The bulk of attrition comes in engineering and among pre-med majors, who typically leave STEM fields if their hopes for medical school fade. There is no doubt that the main majors are difficult and growing more complex. Some students still lack math preparation or aren’t willing to work hard enough.
Other deterrents are the tough freshman classes, typically followed by two years of fairly abstract courses leading to a senior research or design project. “It’s dry and hard to get through, so if you can create an oasis in there, it would be a good thing,” says Dr. Goldberg, who retired last year as an engineering professor at the University of Illinois at Urbana-Champaign and is now an education consultant. He thinks the president’s chances of getting his 10,000 engineers is “essentially nil.”

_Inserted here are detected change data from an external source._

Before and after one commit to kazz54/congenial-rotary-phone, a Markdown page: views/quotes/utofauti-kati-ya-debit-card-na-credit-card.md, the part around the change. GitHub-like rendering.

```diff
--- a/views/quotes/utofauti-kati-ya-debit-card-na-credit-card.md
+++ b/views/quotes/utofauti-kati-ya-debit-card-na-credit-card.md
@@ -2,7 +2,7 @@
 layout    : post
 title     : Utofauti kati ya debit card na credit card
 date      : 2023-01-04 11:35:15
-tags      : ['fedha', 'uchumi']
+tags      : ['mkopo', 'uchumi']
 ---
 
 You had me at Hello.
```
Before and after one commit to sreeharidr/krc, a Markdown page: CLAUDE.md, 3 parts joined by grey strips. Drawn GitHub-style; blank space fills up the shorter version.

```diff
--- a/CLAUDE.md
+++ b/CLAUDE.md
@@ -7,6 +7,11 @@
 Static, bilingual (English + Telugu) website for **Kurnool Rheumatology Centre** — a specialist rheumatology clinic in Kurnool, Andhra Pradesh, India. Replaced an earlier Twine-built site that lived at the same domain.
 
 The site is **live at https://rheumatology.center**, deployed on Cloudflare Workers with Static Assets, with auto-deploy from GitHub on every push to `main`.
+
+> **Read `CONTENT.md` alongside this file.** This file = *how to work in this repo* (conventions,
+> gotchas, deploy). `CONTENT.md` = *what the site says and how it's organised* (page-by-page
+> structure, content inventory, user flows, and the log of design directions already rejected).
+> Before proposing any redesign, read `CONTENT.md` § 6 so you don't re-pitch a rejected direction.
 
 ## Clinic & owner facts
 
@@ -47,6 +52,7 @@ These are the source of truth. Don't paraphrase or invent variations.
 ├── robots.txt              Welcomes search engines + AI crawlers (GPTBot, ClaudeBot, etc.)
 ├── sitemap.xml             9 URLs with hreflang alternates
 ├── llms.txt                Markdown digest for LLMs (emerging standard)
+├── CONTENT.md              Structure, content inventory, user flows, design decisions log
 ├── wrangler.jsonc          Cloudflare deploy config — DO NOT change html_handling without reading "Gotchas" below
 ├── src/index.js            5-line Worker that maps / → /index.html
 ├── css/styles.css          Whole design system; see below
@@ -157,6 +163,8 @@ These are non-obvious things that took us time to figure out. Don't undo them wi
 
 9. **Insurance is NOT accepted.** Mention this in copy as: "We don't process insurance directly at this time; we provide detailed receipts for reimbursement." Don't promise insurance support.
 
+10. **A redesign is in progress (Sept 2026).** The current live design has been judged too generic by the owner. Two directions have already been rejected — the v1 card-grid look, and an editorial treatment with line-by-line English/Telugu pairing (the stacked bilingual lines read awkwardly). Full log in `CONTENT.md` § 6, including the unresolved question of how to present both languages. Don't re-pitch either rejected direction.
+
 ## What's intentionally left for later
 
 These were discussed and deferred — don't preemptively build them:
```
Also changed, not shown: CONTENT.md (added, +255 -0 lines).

The latest research also suggests that there could be more subtle problems at work, like the proliferation of grade inflation in the humanities and social sciences, which provides another incentive for students to leave STEM majors. It is no surprise that grades are lower in math and science, where the answers are clear-cut and there are no bonus points for flair. Professors also say they are strict because science and engineering courses build on one another, and a student who fails to absorb the key lessons in one class will flounder in the next.